**Action item:** Please report each line of the data below that contains "shown".

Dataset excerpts
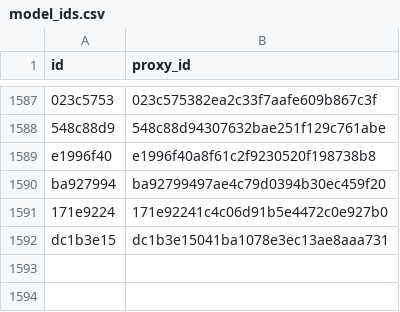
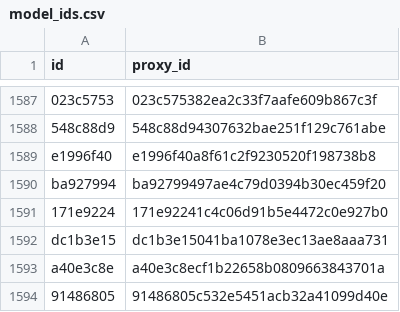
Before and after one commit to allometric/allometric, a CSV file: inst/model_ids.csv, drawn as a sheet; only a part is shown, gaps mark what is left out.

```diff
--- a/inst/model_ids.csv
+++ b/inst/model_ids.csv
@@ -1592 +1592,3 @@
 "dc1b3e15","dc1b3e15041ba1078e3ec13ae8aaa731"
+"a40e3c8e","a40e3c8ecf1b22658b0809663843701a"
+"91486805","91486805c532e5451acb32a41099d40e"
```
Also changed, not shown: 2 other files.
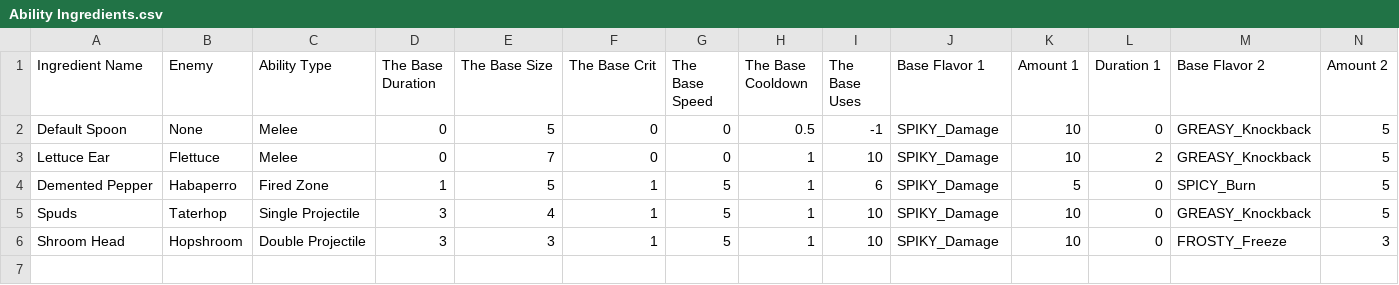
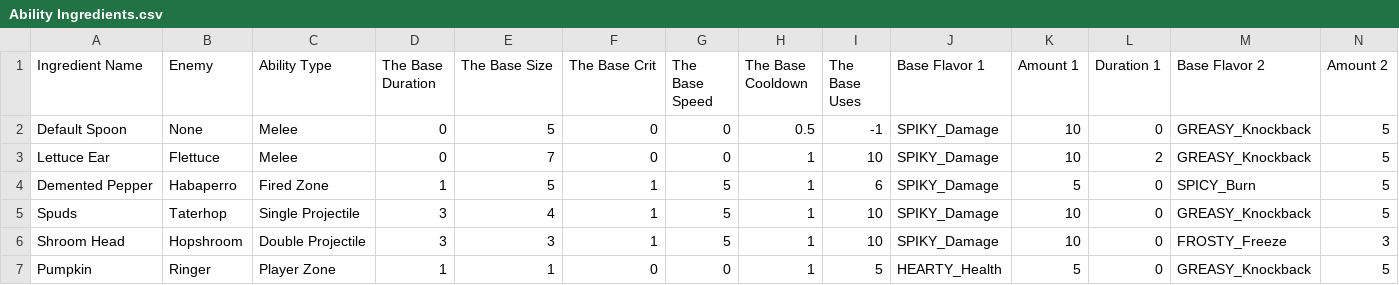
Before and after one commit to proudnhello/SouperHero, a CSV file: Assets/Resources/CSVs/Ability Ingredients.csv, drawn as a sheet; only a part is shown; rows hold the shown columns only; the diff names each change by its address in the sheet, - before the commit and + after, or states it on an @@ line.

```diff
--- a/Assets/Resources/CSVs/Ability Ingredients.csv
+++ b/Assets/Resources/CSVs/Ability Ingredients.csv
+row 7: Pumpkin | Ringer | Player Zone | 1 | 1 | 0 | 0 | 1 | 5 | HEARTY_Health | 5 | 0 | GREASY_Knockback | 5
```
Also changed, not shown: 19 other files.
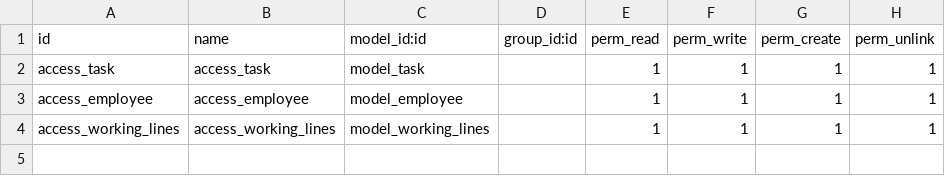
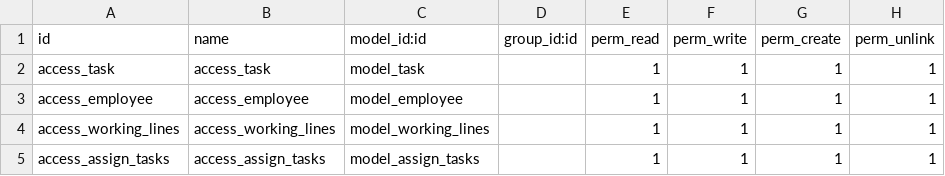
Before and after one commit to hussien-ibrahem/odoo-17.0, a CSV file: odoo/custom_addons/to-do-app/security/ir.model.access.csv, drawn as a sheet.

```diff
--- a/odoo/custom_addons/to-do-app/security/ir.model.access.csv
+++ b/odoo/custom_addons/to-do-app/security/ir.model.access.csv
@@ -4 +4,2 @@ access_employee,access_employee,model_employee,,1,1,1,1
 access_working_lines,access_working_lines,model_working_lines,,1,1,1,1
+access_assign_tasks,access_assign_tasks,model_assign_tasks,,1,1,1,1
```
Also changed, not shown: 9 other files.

**Response to this exercise:**
Before and after one commit to allometric/allometric, a CSV file: inst/model_ids.csv, drawn as a sheet; only a part is shown, gaps mark what is left out.
Also changed, not shown: 2 other files.
Before and after one commit to proudnhello/SouperHero, a CSV file: Assets/Resources/CSVs/Ability Ingredients.csv, drawn as a sheet; only a part is shown; rows hold the shown columns only; the diff names each change by its address in the sheet, - before the commit and + after, or states it on an @@ line.
Also changed, not shown: 19 other files.
Also changed, not shown: 9 other files.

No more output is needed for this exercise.